The takeaway? Shows are commissioned on a pilot but viewers don't commit until at least a couple or more shows in. So there's a clear disconnect there. There may also be a thumbs up to content owners with short series to make them longer. If you have an audience after a three- or four-part series, the chances are they are committed enough to the show to carry on watching a full 12-episode season.
The other surprise comes from BDRC Continental's research, which suggests car hire companies get the most out of social media of any sector within travel. Really? Is is just me surprised by that more than four in five of those
surveyed said social media played a part in their brand choice? I have to be honest, it's a segment I detest because quotes are just rough guidelines to get you to sign up before you get slammed with
a bunch of charges and extra insurance options you'd be a fool not to take,

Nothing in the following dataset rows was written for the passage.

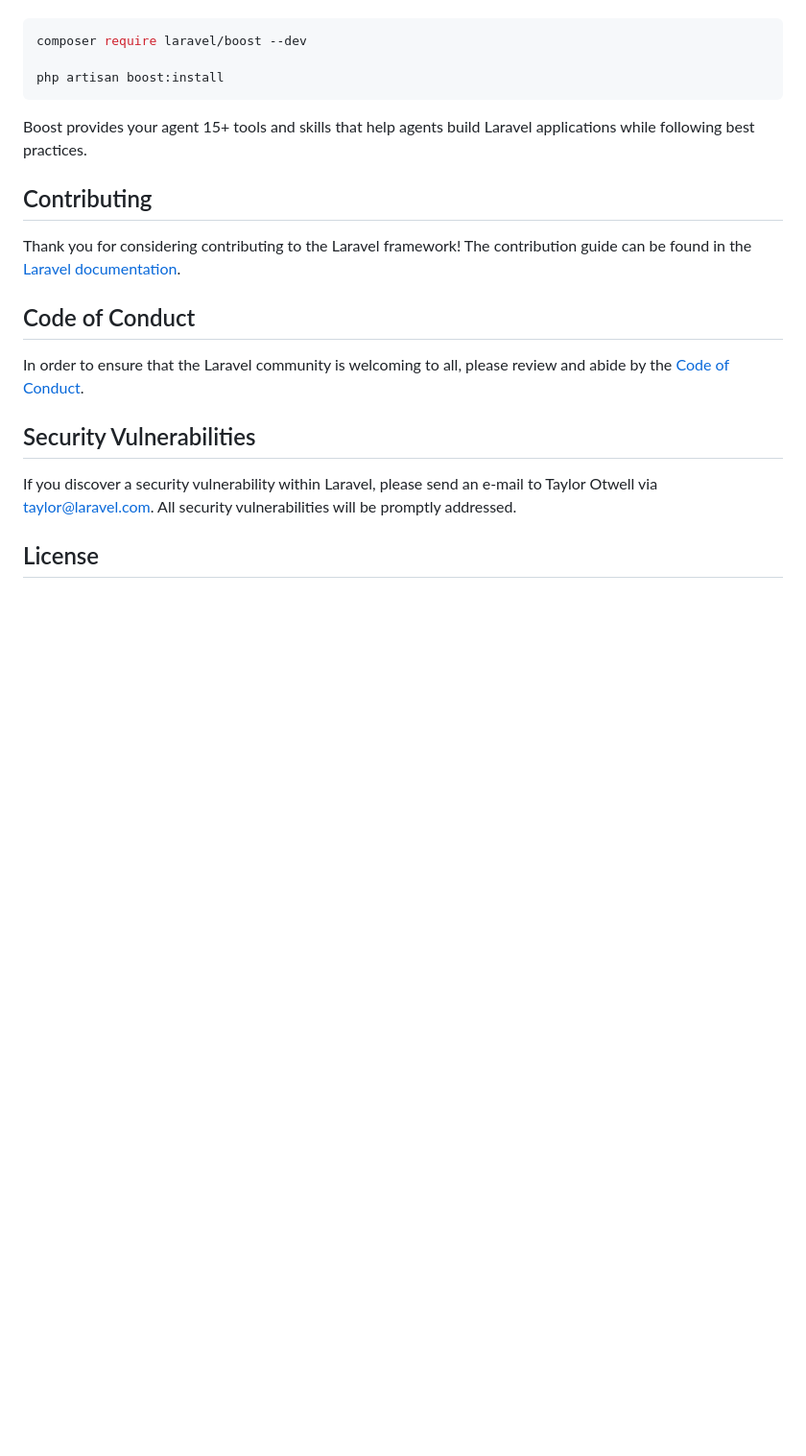
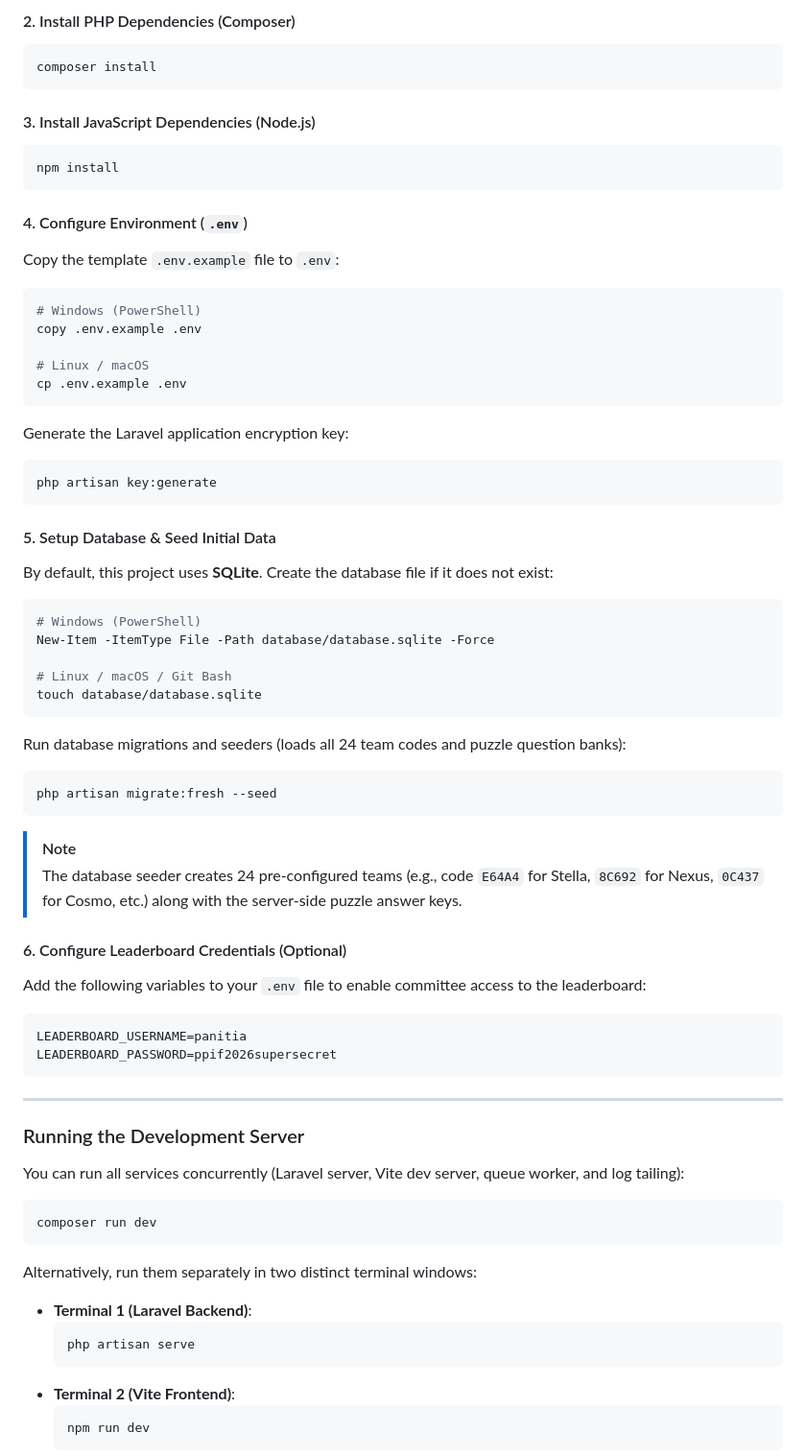
Before and after one commit to AngelBnd/ppif2026-website, a Markdown page: README.md, the part around one of its changes. Shown at 96% size. GitHub-like rendering; blank space fills up the shorter version.

````diff
--- a/README.md
+++ b/README.md
@@ -35,23 +73,71 @@ Laravel's predictable structure and conventions make it ideal for AI coding agen
+#### 2. Install PHP Dependencies (Composer)
+```bash
+composer install
+```
+
+#### 3. Install JavaScript Dependencies (Node.js)
+```bash
+npm install
+```
+
+#### 4. Configure Environment (`.env`)
+Copy the template `.env.example` file to `.env`:
+```bash
+# Windows (PowerShell)
+copy .env.example .env
+
+# Linux / macOS
+cp .env.example .env
+```
+
+Generate the Laravel application encryption key:
+```bash
+php artisan key:generate
+```
+
+#### 5. Setup Database & Seed Initial Data
+By default, this project uses **SQLite**. Create the database file if it does not exist:
 
 ```bash
-composer require laravel/boost --dev
+# Windows (PowerShell)
+New-Item -ItemType File -Path database/database.sqlite -Force
 
-php artisan boost:install
+# Linux / macOS / Git Bash
+touch database/database.sqlite
 ```
 
-Boost provides your agent 15+ tools and skills that help agents build Laravel applications while following best practices.
+Run database migrations and seeders (loads all 24 team codes and puzzle question banks):
+```bash
+php artisan migrate:fresh --seed
+```
 
-## Contributing
+> [!NOTE]
+> The database seeder creates 24 pre-configured teams (e.g., code `E64A4` for Stella, `8C692` for Nexus, `0C437` for Cosmo, etc.) along with the server-side puzzle answer keys.
 
-Thank you for considering contributing to the Laravel framework! The contribution guide can be found in the [Laravel documentation](https://laravel.com/docs/contributions).
+#### 6. Configure Leaderboard Credentials (Optional)
+Add the following variables to your `.env` file to enable committee access to the leaderboard:
+```env
+LEADERBOARD_USERNAME=panitia
+LEADERBOARD_PASSWORD=ppif2026supersecret
+```
 
-## Code of Conduct
+---
 
-In order to ensure that the Laravel community is welcoming to all, please review and abide by the [Code of Conduct](https://laravel.com/docs/contributions#code-of-conduct).
+### Running the Development Server
 
-## Security Vulnerabilities
+You can run all services concurrently (Laravel server, Vite dev server, queue worker, and log tailing):
 
-If you discover a security vulnerability within Laravel, please send an e-mail to Taylor Otwell via [taylor@laravel.com](mailto:taylor@laravel.com). All security vulnerabilities will be promptly addressed.
+```bash
+composer run dev
+```
 
-## License
+Alternatively, run them separately in two distinct terminal windows:
+* **Terminal 1 (Laravel Backend)**:
+  ```bash
+  php artisan serve
+  ```
+* **Terminal 2 (Vite Frontend)**:
+  ```bash
+  npm run dev
+  ```
 
````
Also changed, not shown: other parts of README.md (+131 -25 lines).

but will seriously ramp up the cost. I would heartily back a challenger brand who goes out there with the message that their price includes everything and the form you've filled out online won't need to be filled out again at a desk causing a queue of twenty people frustratedly waiting to start their trip.

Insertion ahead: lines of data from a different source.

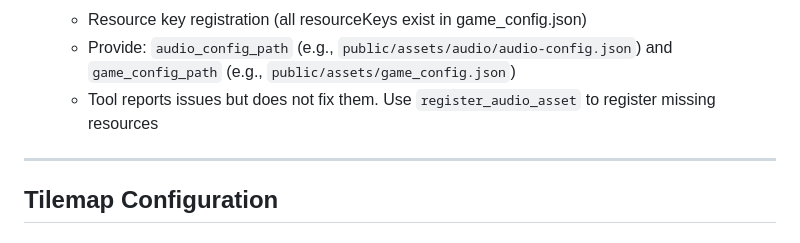
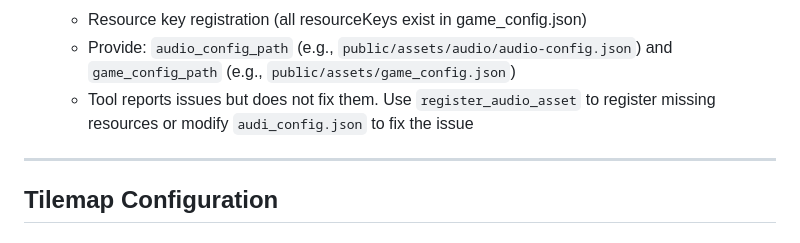
Before and after one commit to Yiyang-Chen/phaser_templetes, a Markdown page: 2Dplatformer/docs/PROMPT.md, the part around the change. Drawn GitHub-style.

Commit message:
MOD: 优化audio prompt

```diff
--- a/2Dplatformer/docs/PROMPT.md
+++ b/2Dplatformer/docs/PROMPT.md
@@ -41,7 +41,7 @@
   - Mapping references (sceneMapping and animationMapping values exist in assets)
   - Resource key registration (all resourceKeys exist in game_config.json)
   - Provide: `audio_config_path` (e.g., `public/assets/audio/audio-config.json`) and `game_config_path` (e.g., `public/assets/game_config.json`)
-  - Tool reports issues but does not fix them. Use `register_audio_asset` to register missing resources
+  - Tool reports issues but does not fix them. Use `register_audio_asset` to register missing resources or modify `audi_config.json` to fix the issue
 
 ---
 
```
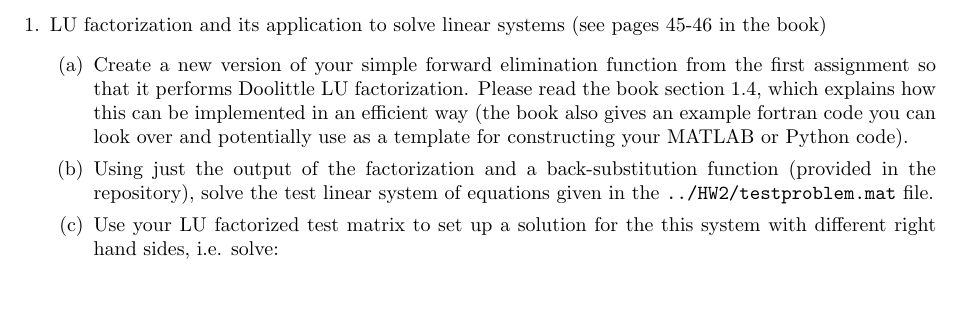
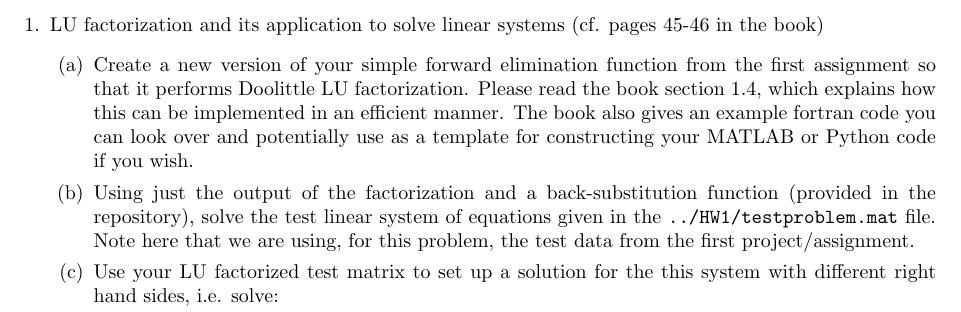
Before and after one commit to microckey/EP501_assignments, a LaTeX problem sheet (assignments/HW2/HW2.tex): part of page 3 of 3, cut so that both start at the same text. Compiled offline with pdfLaTeX.

Commit message:
fixing typos in HW2

```diff
--- a/assignments/HW2/HW2.tex
+++ b/assignments/HW2/HW2.tex
@@ -48,10 +48,10 @@
 \pagebreak
 
 \begin{enumerate}
-  \item LU factorization and its application to solve linear systems (see pages 45-46 in the book)
+  \item LU factorization and its application to solve linear systems (cf. pages 45-46 in the book)
   \begin{itemize}
-    \item[(a)] Create a new version of your simple forward elimination function from the first assignment so that it performs Doolittle LU factorization.  Please read the book section 1.4, which explains how this can be implemented in an efficient way (the book also gives an example fortran code you can look over and potentially use as a template for constructing your MATLAB or Python code).
-    \item[(b)] Using just the output of the factorization and a back-substitution function (provided in the repository), solve the test linear system of equations given in the \texttt{../HW2/testproblem.mat} file.
+    \item[(a)] Create a new version of your simple forward elimination function from the first assignment so that it performs Doolittle LU factorization.  Please read the book section 1.4, which explains how this can be implemented in an efficient manner.  The book also gives an example fortran code you can look over and potentially use as a template for constructing your MATLAB or Python code if you wish.
+    \item[(b)] Using just the output of the factorization and a back-substitution function (provided in the repository), solve the test linear system of equations given in the \texttt{../HW1/testproblem.mat} file.  Note here that we are using, for this problem, the test data from the first project/assignment.
     \item[(c)] Use your LU factorized test matrix to set up a solution for the this system with different right hand sides, i.e. solve:
     \begin{eqnarray}
       \underline{\underline{A}} ~\underline{x} &=& \underline{b} \\
```
Also changed, not shown: assignments/HW2/HW2.pdf.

Anyway, the researchers claims car hire success come through not being dry but weaving a narrative for social media followers that doesn't just stick to cars and offers on rates (which can be taken with a pinch of salt), but focuses more on the romance of the road, favourite journeys, most exhilarating trips, top destinations and driving tips.
So perhaps there's a link here. Creating engaging content that keep people tuned in, whether you're a Netflix show or a hire car company, relies on a long-term build up that gets people hooked and engaged. It's not all about the pilot or a single post, it's about developing story lines and creative content that stop people turning their attention elsewhere.
Data can surprise you sometimes but it can always teach marketers a lesson to double check their gut instinct and personal experiences against what the market is telling them.